■ What to work on: Gather every line below where "className" appears.

Screenshot and code edit data
::::::::
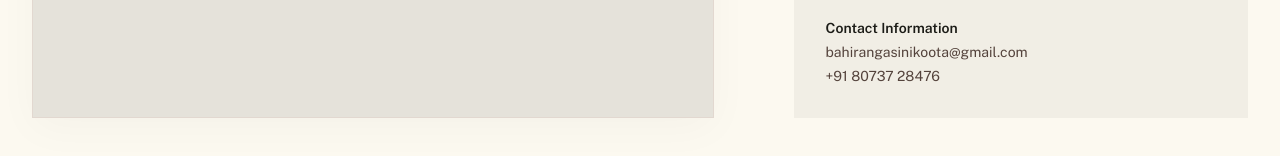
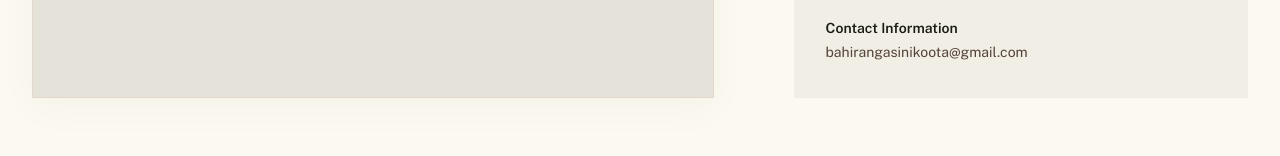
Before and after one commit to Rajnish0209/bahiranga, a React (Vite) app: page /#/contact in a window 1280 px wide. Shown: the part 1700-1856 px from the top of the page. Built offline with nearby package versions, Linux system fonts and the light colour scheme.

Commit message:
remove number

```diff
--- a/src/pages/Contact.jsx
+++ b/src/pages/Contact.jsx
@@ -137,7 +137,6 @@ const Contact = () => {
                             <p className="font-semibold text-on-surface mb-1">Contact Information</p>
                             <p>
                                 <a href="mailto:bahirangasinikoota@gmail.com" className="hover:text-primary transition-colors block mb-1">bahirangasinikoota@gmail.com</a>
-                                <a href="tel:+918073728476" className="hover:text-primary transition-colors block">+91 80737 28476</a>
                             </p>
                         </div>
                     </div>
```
::::::::
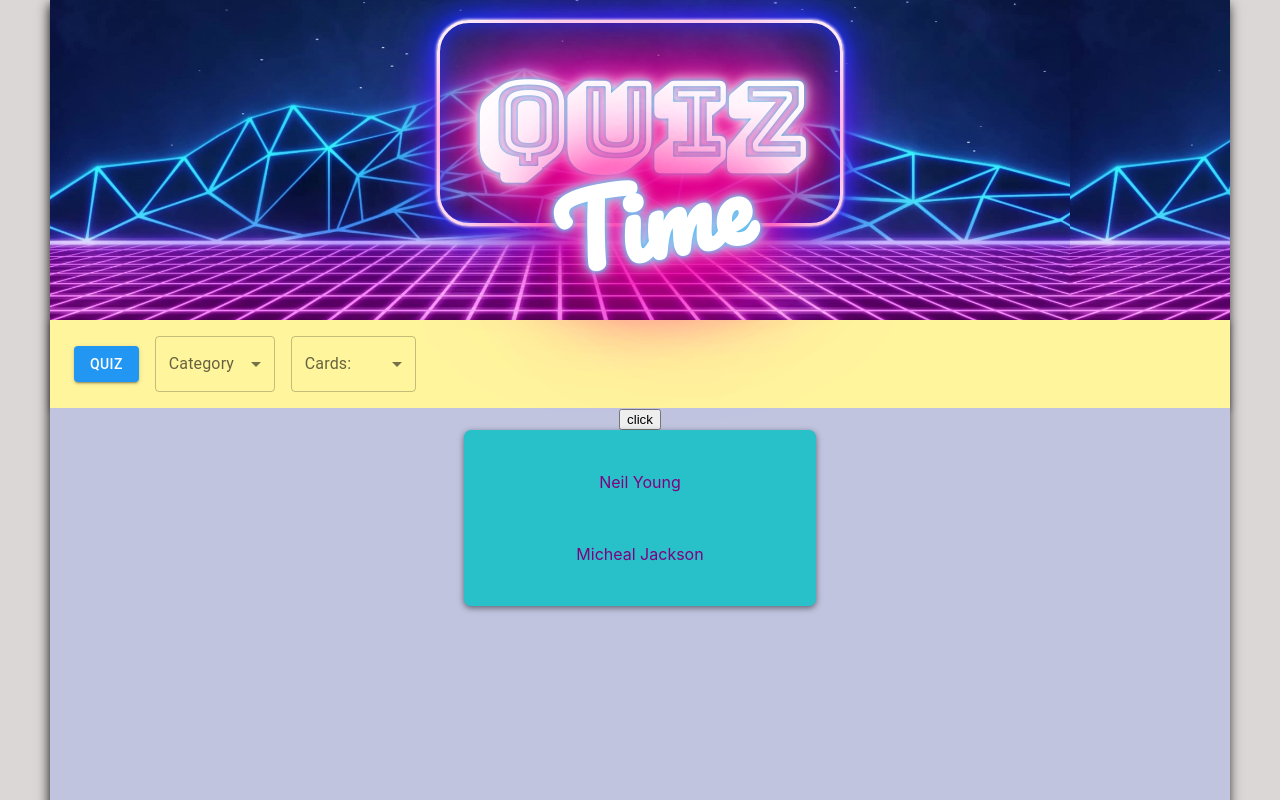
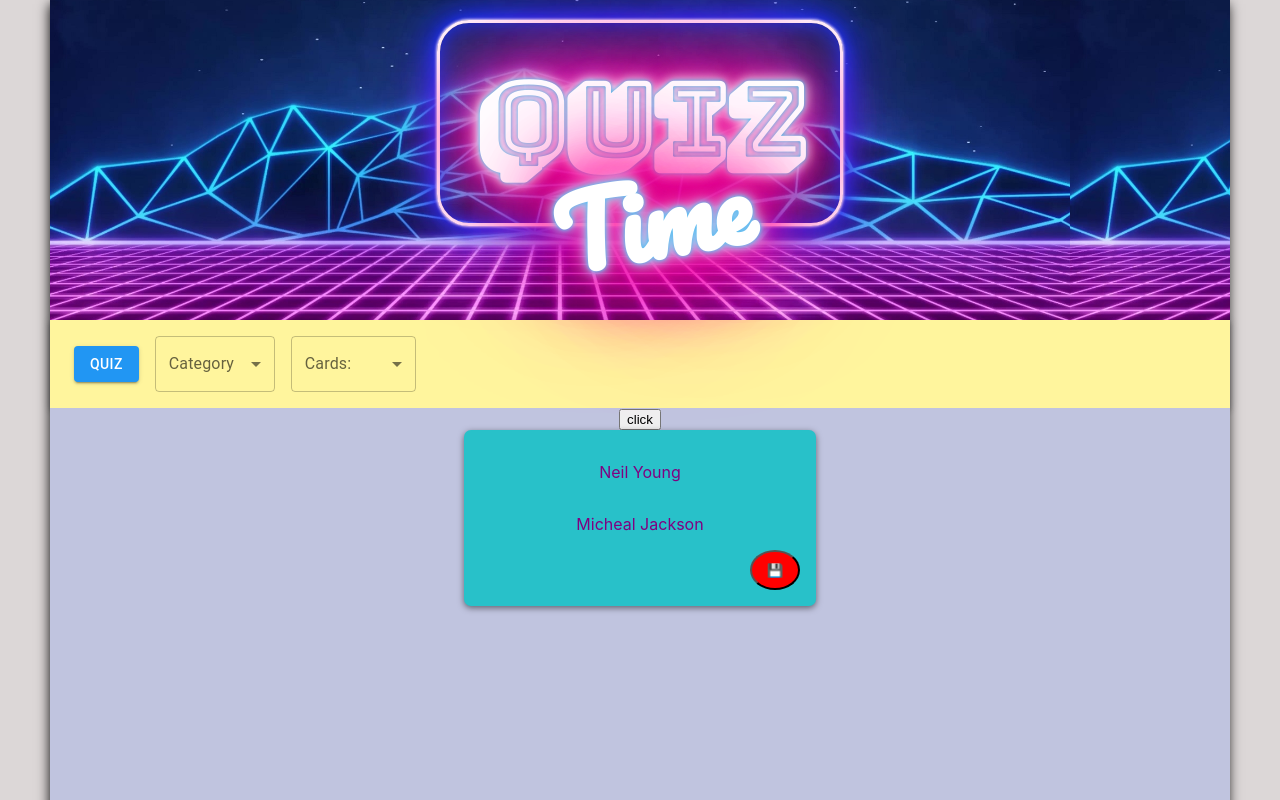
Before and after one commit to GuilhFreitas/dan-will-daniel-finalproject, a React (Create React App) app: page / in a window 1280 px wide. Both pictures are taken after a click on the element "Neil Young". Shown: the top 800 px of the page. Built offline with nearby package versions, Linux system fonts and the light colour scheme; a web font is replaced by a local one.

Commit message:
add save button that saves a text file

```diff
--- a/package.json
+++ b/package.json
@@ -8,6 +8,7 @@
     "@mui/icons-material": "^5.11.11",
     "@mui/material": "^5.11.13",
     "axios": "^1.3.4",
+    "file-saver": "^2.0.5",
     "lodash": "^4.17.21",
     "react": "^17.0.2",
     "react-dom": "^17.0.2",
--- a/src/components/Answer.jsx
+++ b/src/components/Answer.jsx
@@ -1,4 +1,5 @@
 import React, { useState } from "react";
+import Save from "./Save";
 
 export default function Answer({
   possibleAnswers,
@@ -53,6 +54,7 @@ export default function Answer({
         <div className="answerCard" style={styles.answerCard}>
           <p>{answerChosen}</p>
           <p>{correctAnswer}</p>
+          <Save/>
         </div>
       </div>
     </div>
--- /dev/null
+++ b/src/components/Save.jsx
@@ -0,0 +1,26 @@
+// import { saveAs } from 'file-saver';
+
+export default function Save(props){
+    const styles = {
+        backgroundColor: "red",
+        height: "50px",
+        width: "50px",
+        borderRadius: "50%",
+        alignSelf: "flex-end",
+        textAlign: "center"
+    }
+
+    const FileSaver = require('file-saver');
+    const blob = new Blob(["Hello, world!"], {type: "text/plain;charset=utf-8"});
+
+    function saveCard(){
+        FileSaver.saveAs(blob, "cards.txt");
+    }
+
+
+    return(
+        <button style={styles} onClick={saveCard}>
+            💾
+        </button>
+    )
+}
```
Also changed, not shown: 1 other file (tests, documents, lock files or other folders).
::::::::
■ Result below:
                             <p className="font-semibold text-on-surface mb-1">Contact Information</p>
                                 <a href="mailto:bahirangasinikoota@gmail.com" className="hover:text-primary transition-colors block mb-1">bahirangasinikoota@gmail.com</a>
-                                <a href="tel:+918073728476" className="hover:text-primary transition-colors block">+91 80737 28476</a>
         <div className="answerCard" style={styles.answerCard}>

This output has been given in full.